On the morning of January 13, 2018, an emergency alert flashed across smartphone screens throughout the state of Hawaii.
I had just gotten to work, busy with the task of opening up the school and didn’t even see or hear the alert come across my phone. It wasn’t until one of my students walked in five minutes later that there was any indication of a problem.
Student: (frightened) Did you get the text message?
Me: What text message?
Student: (Shows me her phone) Are we going to die? I was just at Starbucks and they were screaming at me to get out and go find shelter.
Me: (Squinting) Um, no. I’m sure that’s fake. Hackers or something.
I truly was not worried for a while and made a joke to myself that of course I would die just as soon as I got to work. I wasn’t worried because, well, everything is just so calm in the morning when I open up. Also, having been in the military and keeping myself abreast of North Korea’s capabilities (the only ones who would be shooting at us) I was confident they couldn’t hit the most remote island chain in the world even if they actually had fired a missile. But no one else was showing up to school; everyone else was taking the alert seriously.

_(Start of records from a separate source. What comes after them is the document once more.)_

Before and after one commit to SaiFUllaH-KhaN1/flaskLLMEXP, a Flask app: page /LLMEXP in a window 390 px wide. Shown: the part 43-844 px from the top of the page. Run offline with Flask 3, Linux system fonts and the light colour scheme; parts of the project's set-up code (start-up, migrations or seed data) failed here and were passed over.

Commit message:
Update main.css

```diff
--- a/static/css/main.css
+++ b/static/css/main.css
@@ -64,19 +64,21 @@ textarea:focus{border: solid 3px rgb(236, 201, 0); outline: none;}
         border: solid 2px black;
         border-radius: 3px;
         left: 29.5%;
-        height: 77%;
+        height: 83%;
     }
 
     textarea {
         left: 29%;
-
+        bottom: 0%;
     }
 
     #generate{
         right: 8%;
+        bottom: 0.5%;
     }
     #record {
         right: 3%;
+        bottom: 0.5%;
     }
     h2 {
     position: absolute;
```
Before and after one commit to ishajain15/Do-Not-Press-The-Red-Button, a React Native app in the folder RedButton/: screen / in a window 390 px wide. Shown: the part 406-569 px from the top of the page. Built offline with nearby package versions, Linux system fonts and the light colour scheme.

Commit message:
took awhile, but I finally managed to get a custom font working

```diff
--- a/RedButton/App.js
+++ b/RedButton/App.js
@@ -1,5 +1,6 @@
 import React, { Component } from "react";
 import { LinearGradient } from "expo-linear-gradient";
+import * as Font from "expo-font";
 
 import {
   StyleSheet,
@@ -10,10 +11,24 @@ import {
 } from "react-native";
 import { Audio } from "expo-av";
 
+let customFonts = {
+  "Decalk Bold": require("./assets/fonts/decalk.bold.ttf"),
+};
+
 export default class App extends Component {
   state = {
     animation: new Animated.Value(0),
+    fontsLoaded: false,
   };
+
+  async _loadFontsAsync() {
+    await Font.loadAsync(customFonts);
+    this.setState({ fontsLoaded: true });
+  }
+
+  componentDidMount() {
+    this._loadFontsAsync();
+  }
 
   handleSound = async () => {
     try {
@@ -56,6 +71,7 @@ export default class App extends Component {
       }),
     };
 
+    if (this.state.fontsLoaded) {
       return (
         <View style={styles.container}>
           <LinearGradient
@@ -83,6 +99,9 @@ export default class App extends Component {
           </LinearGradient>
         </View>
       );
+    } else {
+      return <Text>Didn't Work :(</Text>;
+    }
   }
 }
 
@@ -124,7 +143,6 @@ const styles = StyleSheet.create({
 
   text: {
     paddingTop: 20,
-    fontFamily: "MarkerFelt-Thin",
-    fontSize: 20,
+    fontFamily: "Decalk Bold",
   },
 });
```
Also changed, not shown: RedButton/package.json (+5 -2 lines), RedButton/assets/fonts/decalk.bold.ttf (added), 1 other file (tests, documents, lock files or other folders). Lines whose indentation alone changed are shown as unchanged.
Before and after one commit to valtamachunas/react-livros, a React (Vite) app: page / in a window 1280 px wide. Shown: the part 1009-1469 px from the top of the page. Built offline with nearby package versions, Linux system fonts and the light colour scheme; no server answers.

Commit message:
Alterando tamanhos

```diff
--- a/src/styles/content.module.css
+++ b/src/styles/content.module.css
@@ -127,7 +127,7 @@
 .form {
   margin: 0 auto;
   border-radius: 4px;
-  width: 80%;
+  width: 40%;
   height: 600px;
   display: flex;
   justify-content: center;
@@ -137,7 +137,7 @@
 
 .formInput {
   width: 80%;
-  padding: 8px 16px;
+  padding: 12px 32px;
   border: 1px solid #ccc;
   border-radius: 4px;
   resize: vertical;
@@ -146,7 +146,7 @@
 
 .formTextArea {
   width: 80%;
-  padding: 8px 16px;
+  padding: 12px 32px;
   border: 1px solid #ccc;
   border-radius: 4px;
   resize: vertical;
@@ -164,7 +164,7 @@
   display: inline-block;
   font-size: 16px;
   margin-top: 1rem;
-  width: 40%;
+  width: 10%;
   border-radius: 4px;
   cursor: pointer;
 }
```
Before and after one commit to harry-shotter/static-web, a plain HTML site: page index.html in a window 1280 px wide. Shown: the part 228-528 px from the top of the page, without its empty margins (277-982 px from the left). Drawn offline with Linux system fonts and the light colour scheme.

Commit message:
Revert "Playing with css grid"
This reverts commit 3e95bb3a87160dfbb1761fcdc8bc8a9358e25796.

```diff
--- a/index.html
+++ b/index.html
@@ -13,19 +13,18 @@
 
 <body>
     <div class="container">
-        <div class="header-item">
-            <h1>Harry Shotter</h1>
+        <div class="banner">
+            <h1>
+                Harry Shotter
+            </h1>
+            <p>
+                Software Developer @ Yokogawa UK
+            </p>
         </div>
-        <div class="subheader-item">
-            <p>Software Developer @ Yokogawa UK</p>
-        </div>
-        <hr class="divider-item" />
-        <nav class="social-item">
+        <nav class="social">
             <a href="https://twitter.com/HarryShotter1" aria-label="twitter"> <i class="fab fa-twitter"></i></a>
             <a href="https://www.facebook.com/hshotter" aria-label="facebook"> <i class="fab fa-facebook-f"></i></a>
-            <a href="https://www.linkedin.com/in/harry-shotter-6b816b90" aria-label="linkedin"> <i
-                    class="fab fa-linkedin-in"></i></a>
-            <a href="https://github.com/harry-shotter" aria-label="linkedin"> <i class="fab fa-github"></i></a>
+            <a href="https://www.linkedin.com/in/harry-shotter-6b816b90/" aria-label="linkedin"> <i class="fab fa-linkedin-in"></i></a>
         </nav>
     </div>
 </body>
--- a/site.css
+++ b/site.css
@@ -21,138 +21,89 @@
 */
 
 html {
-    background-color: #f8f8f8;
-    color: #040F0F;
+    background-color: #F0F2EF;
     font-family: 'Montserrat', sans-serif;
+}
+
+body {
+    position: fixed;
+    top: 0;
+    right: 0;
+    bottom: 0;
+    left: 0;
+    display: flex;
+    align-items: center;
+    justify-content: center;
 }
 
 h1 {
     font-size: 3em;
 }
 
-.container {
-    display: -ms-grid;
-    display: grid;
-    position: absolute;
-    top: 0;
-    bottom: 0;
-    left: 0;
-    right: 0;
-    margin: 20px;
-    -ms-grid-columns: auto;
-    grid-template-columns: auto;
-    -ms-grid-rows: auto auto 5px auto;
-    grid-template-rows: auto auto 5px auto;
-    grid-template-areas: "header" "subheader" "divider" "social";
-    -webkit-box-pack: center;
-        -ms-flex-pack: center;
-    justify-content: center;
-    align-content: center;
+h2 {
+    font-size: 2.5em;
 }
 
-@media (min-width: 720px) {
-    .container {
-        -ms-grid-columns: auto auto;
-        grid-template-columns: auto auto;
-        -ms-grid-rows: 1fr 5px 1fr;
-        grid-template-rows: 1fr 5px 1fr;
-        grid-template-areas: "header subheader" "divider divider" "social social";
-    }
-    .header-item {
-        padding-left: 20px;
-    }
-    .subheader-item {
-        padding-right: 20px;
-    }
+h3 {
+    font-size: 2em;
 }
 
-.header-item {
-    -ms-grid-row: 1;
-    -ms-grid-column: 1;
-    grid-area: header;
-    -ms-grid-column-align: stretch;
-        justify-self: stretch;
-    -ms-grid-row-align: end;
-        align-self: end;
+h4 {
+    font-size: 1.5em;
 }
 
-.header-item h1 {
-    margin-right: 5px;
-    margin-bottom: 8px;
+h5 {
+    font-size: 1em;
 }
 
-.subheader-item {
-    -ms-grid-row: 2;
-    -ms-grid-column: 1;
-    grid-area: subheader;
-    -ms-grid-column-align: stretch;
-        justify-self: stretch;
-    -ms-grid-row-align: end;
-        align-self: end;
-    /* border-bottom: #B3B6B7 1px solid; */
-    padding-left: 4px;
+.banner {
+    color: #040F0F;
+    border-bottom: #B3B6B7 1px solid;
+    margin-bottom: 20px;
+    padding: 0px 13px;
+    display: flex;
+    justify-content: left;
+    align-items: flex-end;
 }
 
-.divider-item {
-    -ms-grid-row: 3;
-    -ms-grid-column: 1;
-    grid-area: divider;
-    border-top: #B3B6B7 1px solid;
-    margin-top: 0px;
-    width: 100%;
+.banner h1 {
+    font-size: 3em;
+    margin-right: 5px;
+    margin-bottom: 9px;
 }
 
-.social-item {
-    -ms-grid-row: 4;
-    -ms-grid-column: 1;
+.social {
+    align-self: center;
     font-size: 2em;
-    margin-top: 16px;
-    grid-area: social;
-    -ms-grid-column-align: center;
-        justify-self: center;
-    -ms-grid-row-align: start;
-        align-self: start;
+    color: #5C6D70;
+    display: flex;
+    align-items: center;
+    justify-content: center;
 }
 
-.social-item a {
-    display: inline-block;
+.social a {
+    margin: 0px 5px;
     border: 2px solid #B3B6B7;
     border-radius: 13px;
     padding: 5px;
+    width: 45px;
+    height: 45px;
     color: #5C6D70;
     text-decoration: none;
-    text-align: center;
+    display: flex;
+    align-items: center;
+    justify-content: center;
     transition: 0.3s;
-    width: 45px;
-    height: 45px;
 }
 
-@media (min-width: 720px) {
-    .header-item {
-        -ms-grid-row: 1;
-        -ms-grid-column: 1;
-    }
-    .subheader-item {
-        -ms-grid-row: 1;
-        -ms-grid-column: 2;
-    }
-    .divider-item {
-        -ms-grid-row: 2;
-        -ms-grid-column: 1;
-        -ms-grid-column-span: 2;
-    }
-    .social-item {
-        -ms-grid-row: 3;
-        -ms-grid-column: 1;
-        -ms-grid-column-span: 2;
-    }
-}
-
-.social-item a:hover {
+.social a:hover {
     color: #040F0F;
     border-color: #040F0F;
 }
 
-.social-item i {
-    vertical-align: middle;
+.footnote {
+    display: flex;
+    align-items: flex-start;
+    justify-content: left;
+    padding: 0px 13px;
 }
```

Student: (On phone, shakily) Mr. John, I just got this alert…
Me: (Rolling eyes even though I shouldn’t be) I’m sure it’s nothing. I’m looking into it. Do what you’ve got to do in the meantime. I’ll call you back.
Immediately thereafter, I called my wife who had also missed the message to see what she could find out. (There is no television at school.) She was annoyed at having her call with her mother interrupted…
After another few student phone calls I noticed the nuclear attack sirens were not sounding. A client even called in to schedule a service, either unaware of the alert or thinking the student services schedule was about to clear up. I didn’t bother to say anything to the client because why make a potentially bad situation worse? I still wasn’t worried.
Then I got to thinking; did Trump tweet another childish insult and set off Kim Jong Un? I mean, that’s plausible. And although any actual inbound missile would probably, hopefully be shot down before hitting the U.S. (Hawaii is a U.S. state, believe it or not), I wouldn’t be surprised if my resident state were sacrificed in order to get the U.S. into a war. My thoughts immediately turned to my wife and our cats. My student interrupted and remarked that she was about to die alone which I quickly replied that she was technically incorrect since she was with me. Then I breathed a sigh of relief because if the threat were real, there would be nothing we could do. Even if we survived the blast, radiation would kill us in short order. Again, having just gotten to work, it figures. Then I chuckled to myself that it would really suck to have just landed here on your first Hawaiian vacation.
A few minutes later the alert that proclaimed THIS IS NOT A DRILL was deemed an accident – really, the emergency alert system just told approximately two million residents and tourist they were about to die – and we could all go about our business. Students eventually filed in, many visibly shaken and apologizing for being late. Did they really think I wasn’t going to understand? I did my best to console those worst affected. I myself was not.
At least not until later. I woke up in the middle of the night thinking how messed up the whole situation was and it kept me awake for at least an hour. Surely, someone should be fired. (“So, Jack, tell me why you left your last job?”) But we have to take some good away from the situation and recognize how unprepared we all were, not that you really can be prepared for such a thing. But, my wife and I currently have a lot of alcohol in the house thanks to the holiday season. I suppose finally getting rid of that bottle of moonshine wouldn’t be such a bad way to go.
All Rights Reserved (c) January 2018 John J Vinacci